Mr. Schweizer provided a preview of material in the book to The Times, which scrutinized his information and built upon it with its own reporting.

There is daylight opening between the Obama administration and the Clinton campaign, something to pay close attention to.

[The Clinton Foundation] has limited donations from foreign governments, with many, like Russia’s, barred from giving to all but its health care initiatives. That policy stops short of Mrs. Clinton’s agreement with the Obama administration, which prohibited all foreign government donations while she served as the nation’s top diplomat.

The famous underside of the Obama bus is coming closer to Hillary.

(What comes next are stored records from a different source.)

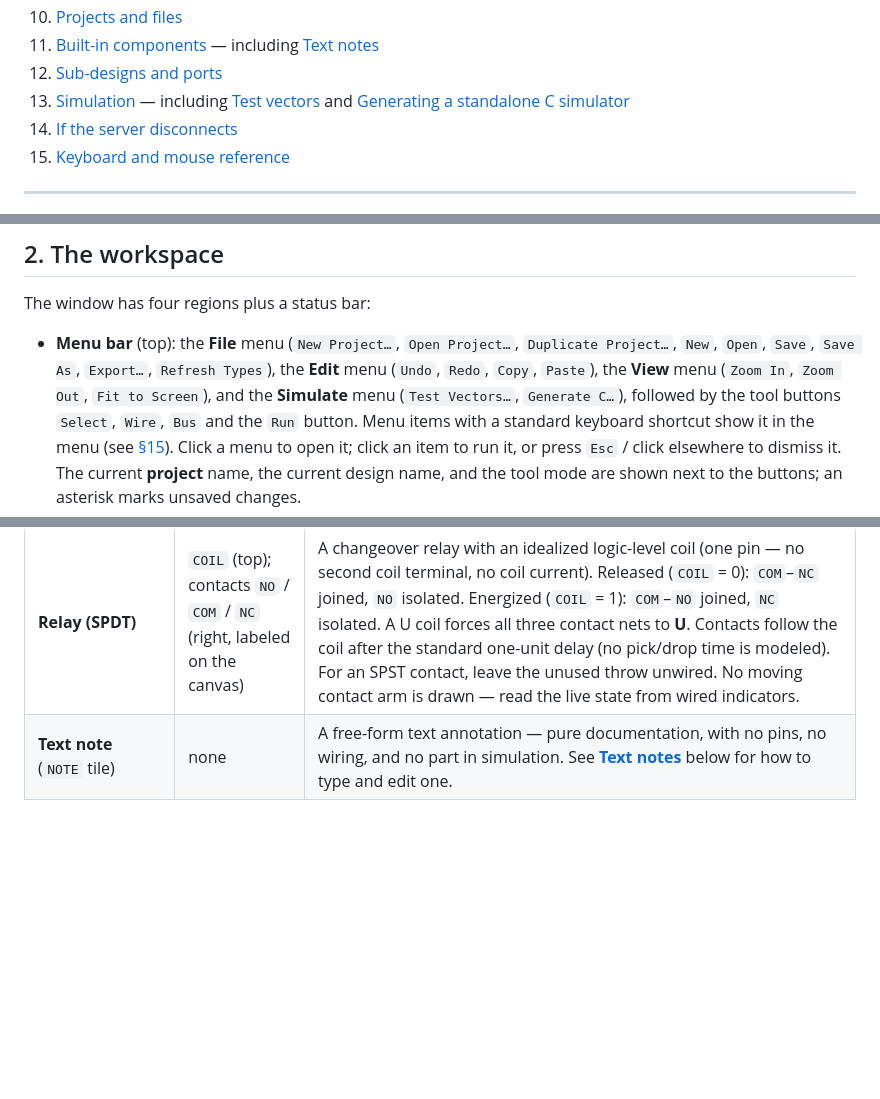
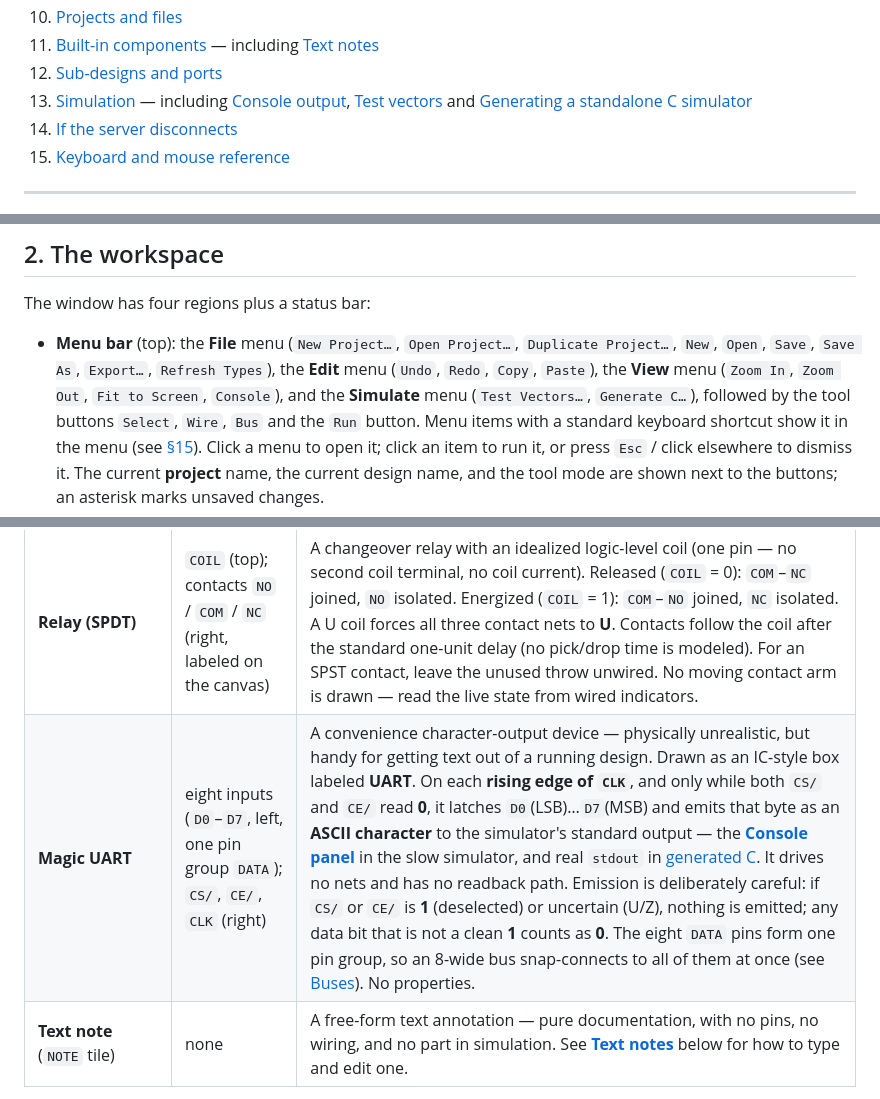
Before and after one commit to gmofishsauce/retrosim, a Markdown page: docs/user.md, 3 parts joined by grey strips. Rendered like a GitHub page; blank space fills up the shorter version.

```diff
--- a/docs/user.md
+++ b/docs/user.md
@@ -25,7 +25,7 @@ KiCad-like.
 10. [Projects and files](#10-projects-and-files)
 11. [Built-in components](#11-built-in-components) — including [Text notes](#text-notes)
 12. [Sub-designs and ports](#12-sub-designs-and-ports)
-13. [Simulation](#13-simulation) — including [Test vectors](#test-vectors) and [Generating a standalone C simulator](#generating-a-standalone-c-simulator)
+13. [Simulation](#13-simulation) — including [Console output](#console-output), [Test vectors](#test-vectors) and [Generating a standalone C simulator](#generating-a-standalone-c-simulator)
 14. [If the server disconnects](#14-if-the-server-disconnects)
 15. [Keyboard and mouse reference](#15-keyboard-and-mouse-reference)
 
@@ -103,7 +103,7 @@ The window has four regions plus a status bar:
 - **Menu bar** (top): the **File** menu (`New Project…`, `Open Project…`,
   `Duplicate Project…`, `New`, `Open`, `Save`, `Save As`,
   `Export…`, `Refresh Types`), the **Edit** menu (`Undo`, `Redo`, `Copy`, `Paste`),
-  the **View** menu (`Zoom In`, `Zoom Out`, `Fit to Screen`), and the **Simulate**
+  the **View** menu (`Zoom In`, `Zoom Out`, `Fit to Screen`, `Console`), and the **Simulate**
   menu (`Test Vectors…`, `Generate C…`), followed by the tool buttons `Select`,
   `Wire`, `Bus` and the `Run` button. Menu items with a standard keyboard shortcut
   show it in the menu (see [§15](#15-keyboard-and-mouse-reference)). Click a menu to open it; click an item to run it, or
@@ -675,6 +684,7 @@ no behavior, and no designator — see below.)
 | **Port / off-sheet connector** (1-bit) | one pin (flat back edge) | The pentagon "flag" that marks its net as part of the design's external interface for embedding. See [Sub-designs and ports](#12-sub-designs-and-ports). |
 | **Transmission gate** | `A` (left), `B` (right), `EN` (top) | An ideal **bidirectional switch**: `A` and `B` are interchangeable contact terminals — neither is an input or an output, and drivers on either side may come and go. While `EN` reads **1** the two sides are electrically **joined** (they resolve as one net); while it reads **0** they are isolated. An `EN` of U (or Z) means the switch position is unknown: both sides are forced to **U**. Drives nothing, stores nothing, no properties; see the switch-element notes in [Simulation](#13-simulation). |
 | **Relay (SPDT)** | `COIL` (top); contacts `NO` / `COM` / `NC` (right, labeled on the canvas) | A changeover relay with an idealized logic-level coil (one pin — no second coil terminal, no coil current). Released (`COIL` = 0): `COM`–`NC` joined, `NO` isolated. Energized (`COIL` = 1): `COM`–`NO` joined, `NC` isolated. A U coil forces all three contact nets to **U**. Contacts follow the coil after the standard one-unit delay (no pick/drop time is modeled). For an SPST contact, leave the unused throw unwired. No moving contact arm is drawn — read the live state from wired indicators. |
+| **Magic UART** | eight inputs (`D0`–`D7`, left, one pin group `DATA`); `CS/`, `CE/`, `CLK` (right) | A convenience character-output device — physically unrealistic, but handy for getting text out of a running design. Drawn as an IC-style box labeled **UART**. On each **rising edge of `CLK`**, and only while both `CS/` and `CE/` read **0**, it latches `D0`(LSB)…`D7`(MSB) and emits that byte as an **ASCII character** to the simulator's standard output — the **[Console panel](#console-output)** in the slow simulator, and real `stdout` in [generated C](#generating-a-standalone-c-simulator). It drives no nets and has no readback path. Emission is deliberately careful: if `CS/` or `CE/` is **1** (deselected) or uncertain (U/Z), nothing is emitted; any data bit that is not a clean **1** counts as **0**. The eight `DATA` pins form one pin group, so an 8-wide bus snap-connects to all of them at once (see [Buses](#7-buses)). No properties. |
 | **Text note** (`NOTE` tile) | none | A free-form text annotation — pure documentation, with no pins, no wiring, and no part in simulation. See **[Text notes](#text-notes)** below for how to type and edit one. |
 
 You can override a built-in's properties per instance via the properties panel
```
Also changed, not shown: other parts of docs/user.md (+37 -0 lines).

A timeline of transactions and donations created by Timesman Wilson Andrews helps untangle to complicated transctions.  One of the key bodies involved is the:

Committee on Foreign Investment in the United States. The committee comprises some of the most powerful members of the cabinet, including the attorney general, the secretaries of the Treasury, Defense, Homeland Security, Commerce and Energy, and the secretary of state. They are charged with reviewing any deal that could result in foreign control of an American business or asset deemed important to national security. (snip)

When ARMZ, an arm of Rosatom, took its first 17 percent stake in Uranium One in 2009, the two parties signed an agreement, found in securities filings, to seek the foreign investment committee’s review. But it was the 2010 deal, giving the Russians a controlling 51 percent stake, that set off alarm bells. Four members of the House of Representatives signed a letter expressing concern. Two more began pushing legislation to kill the deal.

Senator John Barrasso, a Republican from Wyoming, where Uranium One’s largest American operation was, wrote to President Obama, saying the deal “would give the Russian government control over a sizable portion of America’s uranium production capacity.”

“Equally alarming,” Mr. Barrasso added, “this sale gives ARMZ a significant stake in uranium mines in Kazakhstan.”

One of the assurances given that ceding control to Russia was benign cited the alleged need to to have an export license in order to ship American uranium out of the country.  But the Times’ reporting revealed that this is a hollow safeguard:

Mr. Christensen, 65, [owner of a Wyoming ranch where uranium deposits are being mined by Uranium One] noted that despite assurances by the Nuclear Regulatory Commission that uranium could not leave the country without Uranium One or ARMZ obtaining an export license — which they do not have — yellowcake from his property was routinely packed into drums and trucked off to a processing plant in Canada.

Asked about that, the commission confirmed that Uranium One has, in fact, shipped yellowcake to Canada even though it does not have an export license. Instead, the transport company doing the shipping, RSB Logistic Services, has the license. A commission spokesman said that “to the best of our knowledge” most of the uranium sent to Canada for processing was returned for use in the United States. A Uranium One spokeswoman, Donna Wichers, said 25 percent had gone to Western Europe and Japan. At the moment, with the uranium market in a downturn, nothing is being shipped from the Wyoming mines.

The “no export” assurance given at the time of the Rosatom deal is not the only one that turned out to be less than it seemed. Despite pledges to the contrary, Uranium One was eventually delisted from the Toronto Stock Exchange and taken private. As of 2013, Rosatom’s subsidiary, ARMZ, owned 100 percent of the company.

As I write, the story, published less than two hours ago, is being discussed on MSNBC’s Morning Joe.  While MSNBC normally is pro-Democrat, the hosts, Joe Scarborough and Mika Brzezinski, openly mocked Clinton defenders on the show for demonizing Schweizer and following talking points and focused on the impact of growing public distrust of Hillary’s honesty.  It looks like this story is gaining traction, and a signal is going out to other Democrats that Hillary’s inevitability may not be beneficial to the party.

Meanwhile, Fox News is reporting that Peter Schweizer’s research group is planning to publish stories about the financial transactions of Jeb Bush and entities linked to him over the summer.

We live in interesting times.